The slew of tornadoes that recently hit the midwest nearly destroyed the small Nebraska town of Pilger. Twin tornadoes took out the town’s post office, fire station, and dozens of homes and businesses. Pilger is known for its slogan “The little town too tough to die,” but the devastation caused to this small community of 378 residents has the Omaha Herald looking to rural sociologist Randy Cantrell for answers to the question of this town’s survival. From the Omaha Herald:
Businesses and families in Pilger will decide what’s in their individual best interests, said Randy Cantrell, a rural sociologist at the Rural Futures Institute. Nothing else — including a community’s geographic location or population — matters as much in determining whether a place lives or dies, he said.
Cantrell goes on to argue that the aging population of Pilger is an important variable to consider, saying that almost one-third of the homes damaged in Pilger were owned or occupied by single people over 65. “That probably makes it iffy whether they rebuild or return,’’ he said. Speaking of the whole community, the article summarizes Cantrell:
Residents of all ages have many things to consider, Cantrell said. Among them are the age of their damaged houses, how much of an insurance payout they receive, where other family members reside and whether their jobs remain in town. Businesses pondering their future will consider that if they moved they would be starting over in a new market with no guarantee of success.

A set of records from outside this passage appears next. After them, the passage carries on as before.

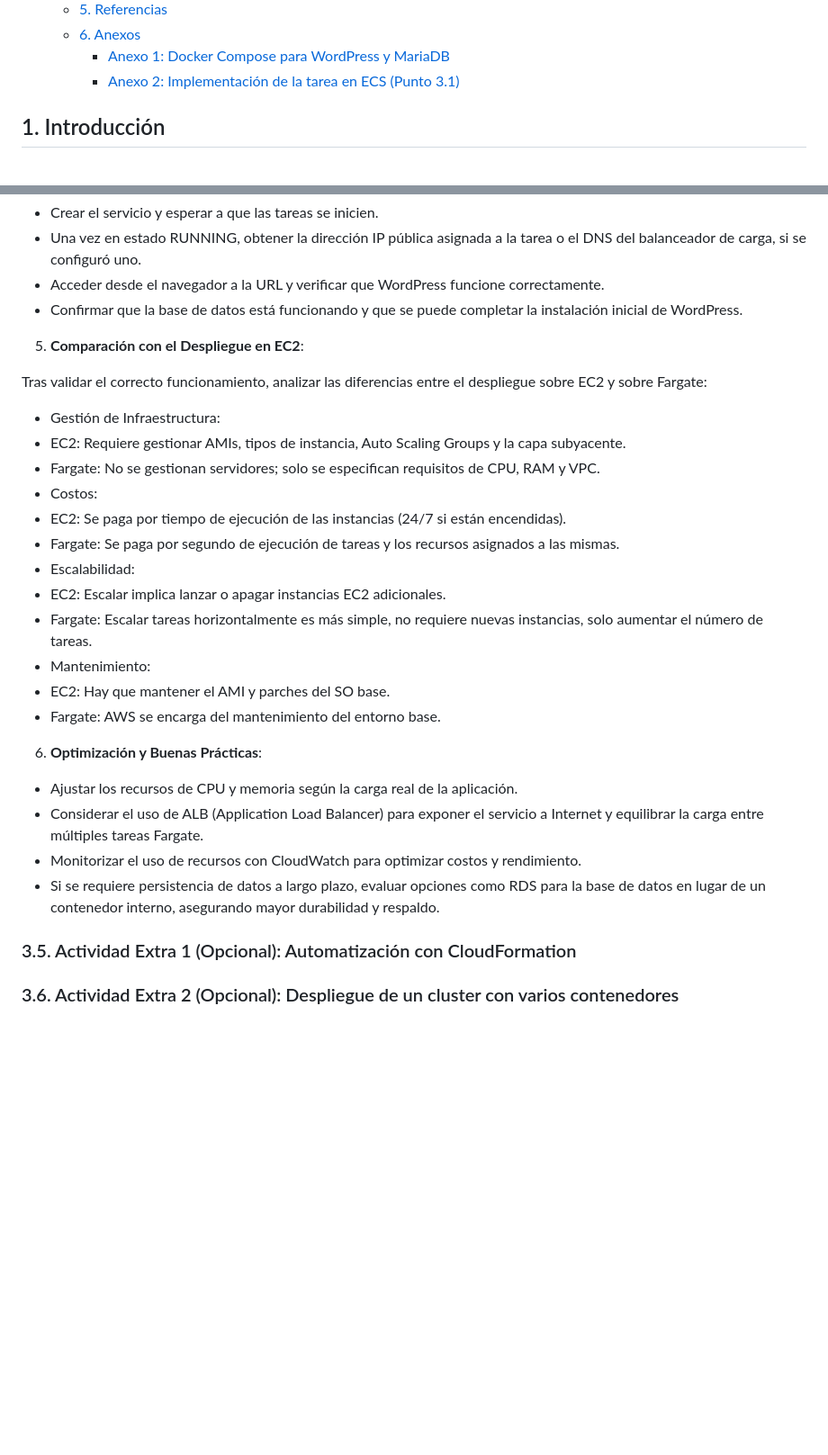
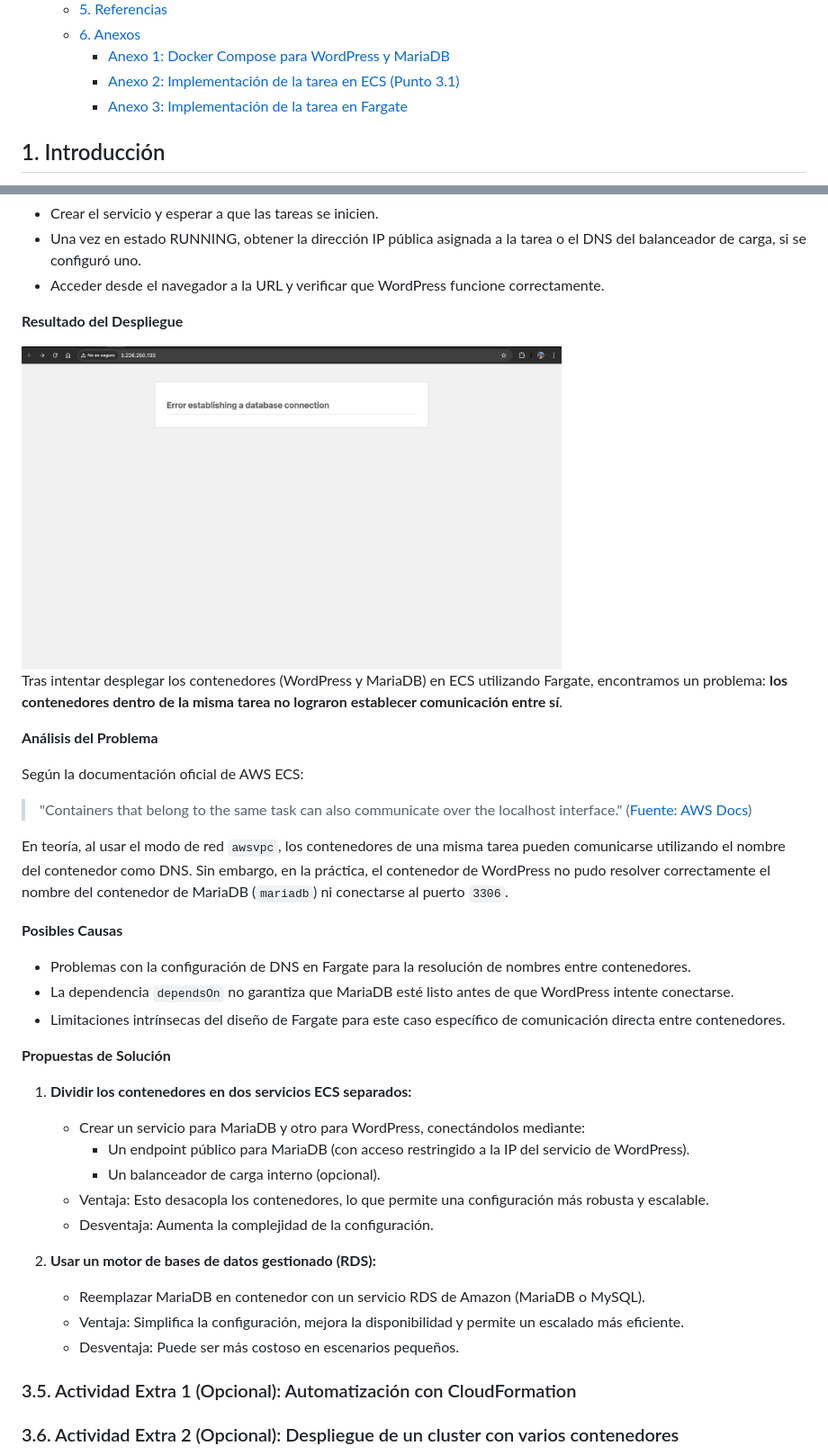
Before and after one commit to gitfrandu4/40984-CN, a Markdown page: P4/P4.md, 2 parts joined by grey strips. Shown: that part at 90% size. Drawn GitHub-style; pictures changed too: P4/img/ecs-fargate.png (added); blank space fills up the shorter version.

```diff
--- a/P4/P4.md
+++ b/P4/P4.md
@@ -28,6 +28,7 @@
   - [6. Anexos](#6-anexos)
     - [Anexo 1: Docker Compose para WordPress y MariaDB](#anexo-1-docker-compose-para-wordpress-y-mariadb)
     - [Anexo 2: Implementación de la tarea en ECS (Punto 3.1)](#anexo-2-implementación-de-la-tarea-en-ecs-punto-31)
+    - [Anexo 3: Implementación de la tarea en Fargate](#anexo-3-implementación-de-la-tarea-en-fargate)
 
 <div class="page"/>
 
@@ -385,31 +420,41 @@ Pasos para el Despliegue:
 - Crear el servicio y esperar a que las tareas se inicien.
 - Una vez en estado RUNNING, obtener la dirección IP pública asignada a la tarea o el DNS del balanceador de carga, si se configuró uno.
 - Acceder desde el navegador a la URL y verificar que WordPress funcione correctamente.
-- Confirmar que la base de datos está funcionando y que se puede completar la instalación inicial de WordPress.
 
-5. **Comparación con el Despliegue en EC2**:
+**Resultado del Despliegue**
 
-Tras validar el correcto funcionamiento, analizar las diferencias entre el despliegue sobre EC2 y sobre Fargate:
+<img src="img/ecs-fargate.png" alt="ECS Fargate" width="600"/>
 
-- Gestión de Infraestructura:
-- EC2: Requiere gestionar AMIs, tipos de instancia, Auto Scaling Groups y la capa subyacente.
-- Fargate: No se gestionan servidores; solo se especifican requisitos de CPU, RAM y VPC.
-- Costos:
-- EC2: Se paga por tiempo de ejecución de las instancias (24/7 si están encendidas).
-- Fargate: Se paga por segundo de ejecución de tareas y los recursos asignados a las mismas.
-- Escalabilidad:
-- EC2: Escalar implica lanzar o apagar instancias EC2 adicionales.
-- Fargate: Escalar tareas horizontalmente es más simple, no requiere nuevas instancias, solo aumentar el número de tareas.
-- Mantenimiento:
-- EC2: Hay que mantener el AMI y parches del SO base.
-- Fargate: AWS se encarga del mantenimiento del entorno base.
+Tras intentar desplegar los contenedores (WordPress y MariaDB) en ECS utilizando Fargate, encontramos un problema: **los contenedores dentro de la misma tarea no lograron establecer comunicación entre sí**.
 
-6. **Optimización y Buenas Prácticas**:
+**Análisis del Problema**
 
-- Ajustar los recursos de CPU y memoria según la carga real de la aplicación.
-- Considerar el uso de ALB (Application Load Balancer) para exponer el servicio a Internet y equilibrar la carga entre múltiples tareas Fargate.
-- Monitorizar el uso de recursos con CloudWatch para optimizar costos y rendimiento.
-- Si se requiere persistencia de datos a largo plazo, evaluar opciones como RDS para la base de datos en lugar de un contenedor interno, asegurando mayor durabilidad y respaldo.
+Según la documentación oficial de AWS ECS:
+
+> "Containers that belong to the same task can also communicate over the localhost interface." ([Fuente: AWS Docs](https://docs.aws.amazon.com/AmazonECS/latest/developerguide/fargate-task-networking.html))
+
+En teoría, al usar el modo de red `awsvpc`, los contenedores de una misma tarea pueden comunicarse utilizando el nombre del contenedor como DNS. Sin embargo, en la práctica, el contenedor de WordPress no pudo resolver correctamente el nombre del contenedor de MariaDB (`mariadb`) ni conectarse al puerto `3306`.
+
+**Posibles Causas**
+
+- Problemas con la configuración de DNS en Fargate para la resolución de nombres entre contenedores.
+- La dependencia `dependsOn` no garantiza que MariaDB esté listo antes de que WordPress intente conectarse.
+- Limitaciones intrínsecas del diseño de Fargate para este caso específico de comunicación directa entre contenedores.
+
+**Propuestas de Solución**
+
+1. **Dividir los contenedores en dos servicios ECS separados:**
+
+   - Crear un servicio para MariaDB y otro para WordPress, conectándolos mediante:
+     - Un endpoint público para MariaDB (con acceso restringido a la IP del servicio de WordPress).
+     - Un balanceador de carga interno (opcional).
+   - Ventaja: Esto desacopla los contenedores, lo que permite una configuración más robusta y escalable.
+   - Desventaja: Aumenta la complejidad de la configuración.
+
+2. **Usar un motor de bases de datos gestionado (RDS):**
+   - Reemplazar MariaDB en contenedor con un servicio RDS de Amazon (MariaDB o MySQL).
+   - Ventaja: Simplifica la configuración, mejora la disponibilidad y permite un escalado más eficiente.
+   - Desventaja: Puede ser más costoso en escenarios pequeños.
 
 <div class="page"/>
 
```
Also changed, not shown: other parts of P4/P4.md (+171 -37 lines).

The residents of Pilger and nearby towns expressed confidence in the town’s ability to rebuild, citing the successful recovery of another small Nebraska town, Hallam, that was similarly devastated by a tornado in 2004. Given that no factor matters more, the community’s determination to rise from the wreckage may prove that not even a tornado can kill the tough little town.